> _Assignment_: Check each line of the listing below for the word "multi" and say how many lines have it. Nothing else should be written.
====== Material supplied
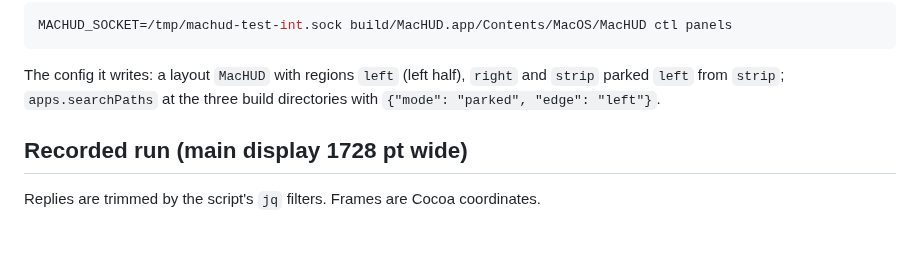
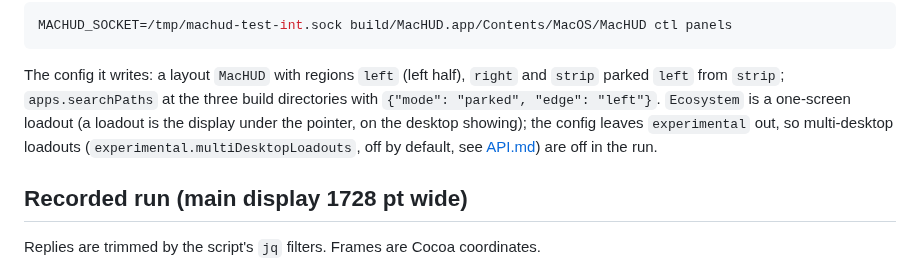
Before and after one commit to jamesrisberg/machud, a Markdown page: docs/INTEGRATION.md, the part around the change. Rendered like a GitHub page; blank space fills up the shorter version.

Commit message:
INTEGRATION: the smoke test's loadout is one screen, with multi-desktop loadouts off
The script's config holds a one-screen loadout and no experimental key, so the run applies it to
the display under the pointer with the experimental setting at its default.

```diff
--- a/docs/INTEGRATION.md
+++ b/docs/INTEGRATION.md
@@ -37,7 +37,10 @@ MACHUD_SOCKET=/tmp/machud-test-int.sock build/MacHUD.app/Contents/MacOS/MacHUD c
 
 The config it writes: a layout `MacHUD` with regions `left` (left half), `right` and `strip`
 parked `left` from `strip`; `apps.searchPaths` at the three build directories with
-`{"mode": "parked", "edge": "left"}`.
+`{"mode": "parked", "edge": "left"}`. `Ecosystem` is a one-screen loadout (a loadout is the
+display under the pointer, on the desktop showing); the config leaves `experimental` out, so
+multi-desktop loadouts (`experimental.multiDesktopLoadouts`, off by default, see
+[API.md](API.md#multi-desktop-loadouts-experimental)) are off in the run.
 
 ## Recorded run (main display 1728 pt wide)
 
```
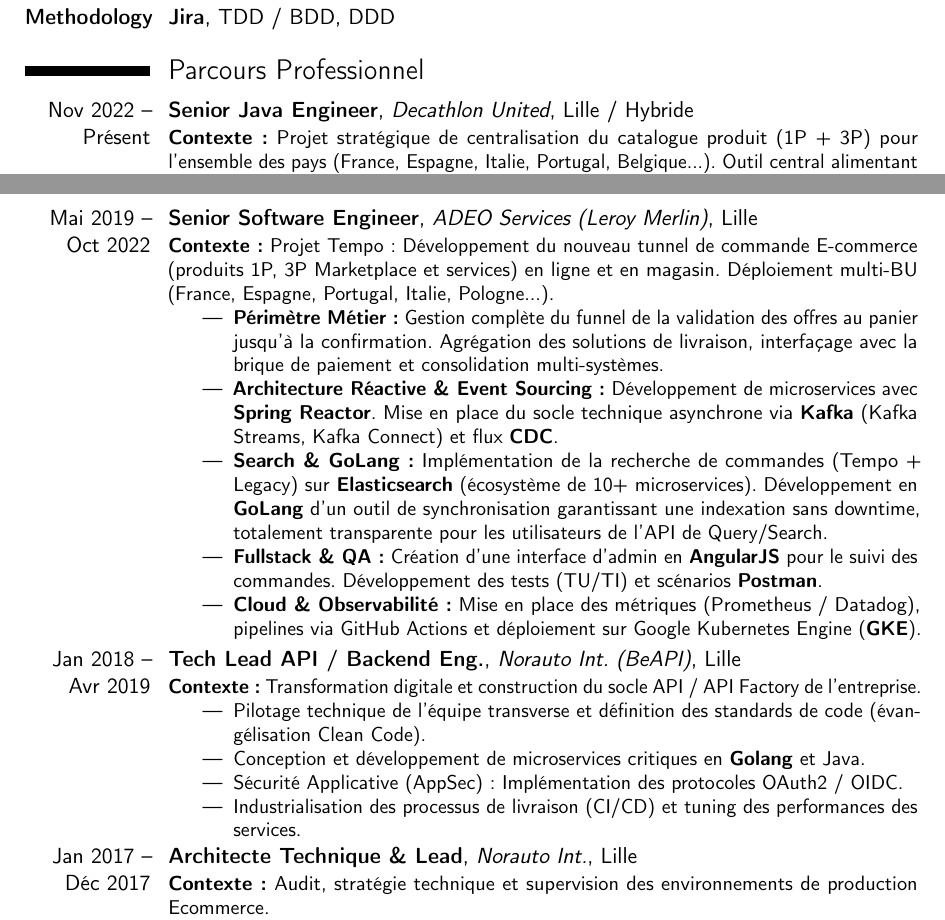
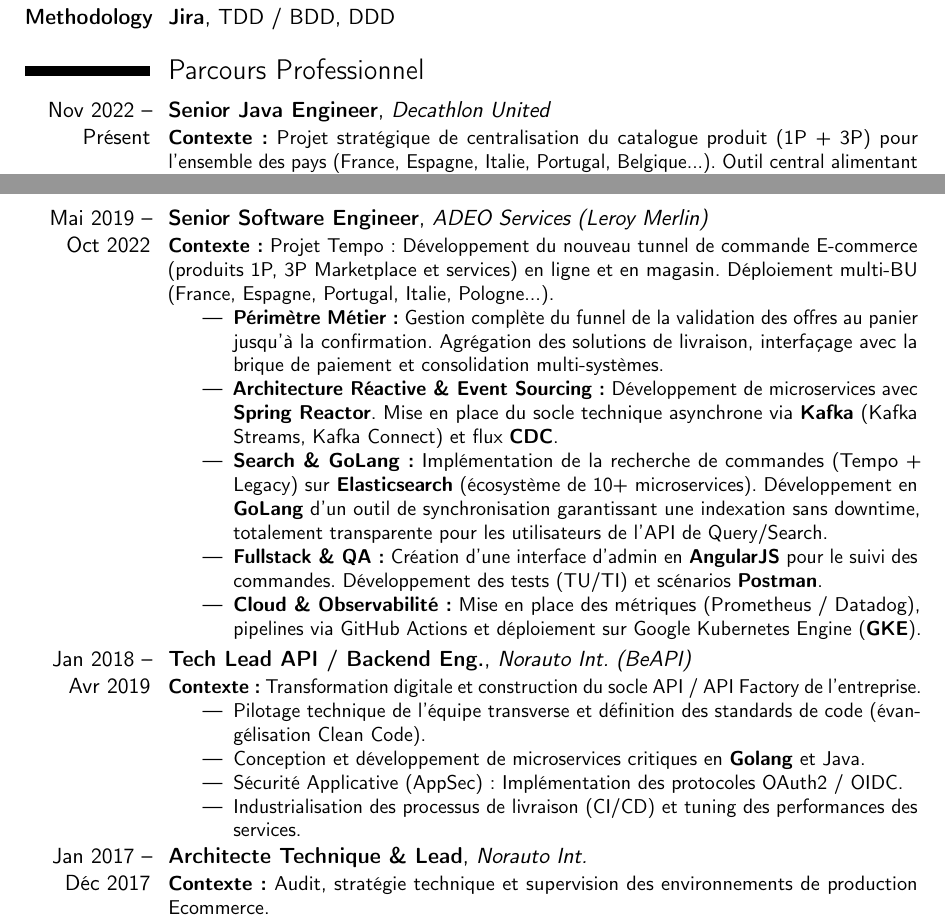
Before and after one commit to fhgbaguidi/portfolio, a LaTeX CV (CV_Frejus_GBAGUIDI.tex): two parts of pages 1 and 2 of 2, joined at a grey line, cut so that both start at the same text. Compiled offline with pdfLaTeX.

Commit message:
Update professional experience section in CV

```diff
--- a/CV_Frejus_GBAGUIDI.tex
+++ b/CV_Frejus_GBAGUIDI.tex
@@ -49,7 +49,7 @@
 % Expériences
 \section{Parcours Professionnel}
 
-\cventry{Nov 2022 -- Présent}{Senior Java Engineer}{Decathlon United}{Lille / Hybride}{}{
+\cventry{Nov 2022 -- Présent}{Senior Java Engineer}{Decathlon United}{}{}{
 \textbf{Contexte :} Projet stratégique de centralisation du catalogue produit (1P + 3P) pour l'ensemble des pays (France, Espagne, Italie, Portugal, Belgique...). Outil central alimentant l'Ecommerce et les Magasins.
 \begin{itemize}
     \item \textbf{Stratégie Data \& Métier :} Centralisation, uniformisation et structuration du catalogue mondial. \textbf{Enrichissement de plusieurs centaines de millions de fiches produits} aux différents canaux (1P et 3P). Garantie d'intégrité automatisée.
@@ -60,7 +60,7 @@
     \item \textbf{Méthodologie \& Qualité :} Application stricte du DDD, utilisation de \textbf{Bruno} pour les scénarios API, et gestion de projet via \textbf{Jira}.
 \end{itemize}}
 
-\cventry{Mai 2019 -- Oct 2022}{Senior Software Engineer}{ADEO Services (Leroy Merlin)}{Lille}{}{
+\cventry{Mai 2019 -- Oct 2022}{Senior Software Engineer}{ADEO Services (Leroy Merlin)}{}{}{
 \textbf{Contexte :} Projet Tempo : Développement du nouveau tunnel de commande E-commerce (produits 1P, 3P Marketplace et services) en ligne et en magasin. Déploiement multi-BU (France, Espagne, Portugal, Italie, Pologne...).
 \begin{itemize}
     \item \textbf{Périmètre Métier :} Gestion complète du funnel de la validation des offres au panier jusqu'à la confirmation. Agrégation des solutions de livraison, interfaçage avec la brique de paiement et consolidation multi-systèmes.
@@ -70,7 +70,7 @@
     \item \textbf{Cloud \& Observabilité :} Mise en place des métriques (Prometheus / Datadog), pipelines via GitHub Actions et déploiement sur Google Kubernetes Engine (\textbf{GKE}).
 \end{itemize}}
 
-\cventry{Jan 2018 -- Avr 2019}{Tech Lead API / Backend Eng.}{Norauto Int. (BeAPI)}{Lille}{}{
+\cventry{Jan 2018 -- Avr 2019}{Tech Lead API / Backend Eng.}{Norauto Int. (BeAPI)}{}{}{
 \textbf{Contexte :} Transformation digitale et construction du socle API / API Factory de l'entreprise.
 \begin{itemize}
     \item Pilotage technique de l'équipe transverse et définition des standards de code (évangélisation Clean Code).
@@ -79,7 +79,7 @@
     \item Industrialisation des processus de livraison (CI/CD) et tuning des performances des services.
 \end{itemize}}
 
-\cventry{Jan 2017 -- Déc 2017}{Architecte Technique \& Lead}{Norauto Int.}{Lille}{}{
+\cventry{Jan 2017 -- Déc 2017}{Architecte Technique \& Lead}{Norauto Int.}{}{}{
 \textbf{Contexte :} Audit, stratégie technique et supervision des environnements de production Ecommerce.
 \begin{itemize}
     \item Analyse de la dette technique et définition de la roadmap globale de refactoring.
```
Also changed, not shown: CV_Frejus_GBAGUIDI.tex (2 more changed lines).
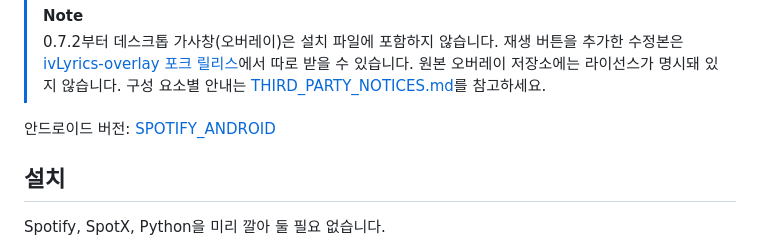
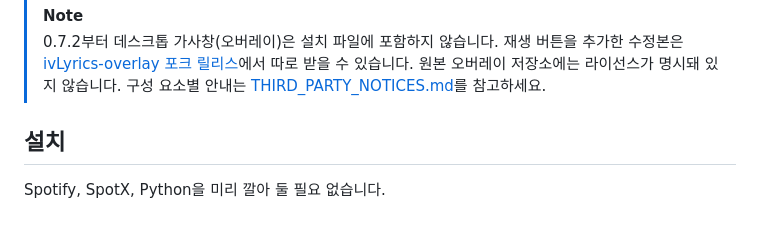
Before and after one commit to ForUltraplayer/SPOTIFY_PC, a Markdown page: README.md, the part around the change. Drawn GitHub-style; blank space fills up the shorter version.

Commit message:
Remove the Android version link from the READMEs
Co-Authored-By: Claude Opus 5.5 <noreply@anthropic.com>

```diff
--- a/README.md
+++ b/README.md
@@ -12,8 +12,6 @@ Spotify 데스크톱 가사 화면에 일본어 노래의 한글 발음을 같
 
 > [!NOTE]
 > 0.7.2부터 데스크톱 가사창(오버레이)은 설치 파일에 포함하지 않습니다. 재생 버튼을 추가한 수정본은 [ivLyrics-overlay 포크 릴리스](https://github.com/ForUltraplayer/ivLyrics-overlay/releases)에서 따로 받을 수 있습니다. 원본 오버레이 저장소에는 라이선스가 명시돼 있지 않습니다. 구성 요소별 안내는 [THIRD_PARTY_NOTICES.md](THIRD_PARTY_NOTICES.md)를 참고하세요.
-
-안드로이드 버전: [SPOTIFY_ANDROID](https://github.com/ForUltraplayer/SPOTIFY_ANDROID)
 
 ## 설치
 
```
Also changed, not shown: README.en.md (+0 -2 lines).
============
> _Task result_: 5